Report each line below that carries the word "EUROB".
-------- Supplied records
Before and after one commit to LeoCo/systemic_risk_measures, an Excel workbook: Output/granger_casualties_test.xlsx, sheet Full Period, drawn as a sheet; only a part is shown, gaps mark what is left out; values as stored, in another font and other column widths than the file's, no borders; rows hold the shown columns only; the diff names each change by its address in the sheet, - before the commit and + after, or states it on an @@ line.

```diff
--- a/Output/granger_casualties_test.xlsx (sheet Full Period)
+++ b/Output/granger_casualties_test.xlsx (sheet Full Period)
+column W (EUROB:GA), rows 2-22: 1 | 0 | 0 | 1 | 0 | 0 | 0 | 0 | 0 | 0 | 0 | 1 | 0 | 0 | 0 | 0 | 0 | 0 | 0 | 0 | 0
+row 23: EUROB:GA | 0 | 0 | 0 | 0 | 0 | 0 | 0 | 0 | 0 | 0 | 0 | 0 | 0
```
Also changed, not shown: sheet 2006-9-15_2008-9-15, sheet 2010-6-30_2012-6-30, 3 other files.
----------------
• Task answer:
+column W (EUROB:GA), rows 2-22: 1 | 0 | 0 | 1 | 0 | 0 | 0 | 0 | 0 | 0 | 0 | 1 | 0 | 0 | 0 | 0 | 0 | 0 | 0 | 0 | 0
+row 23: EUROB:GA | 0 | 0 | 0 | 0 | 0 | 0 | 0 | 0 | 0 | 0 | 0 | 0 | 0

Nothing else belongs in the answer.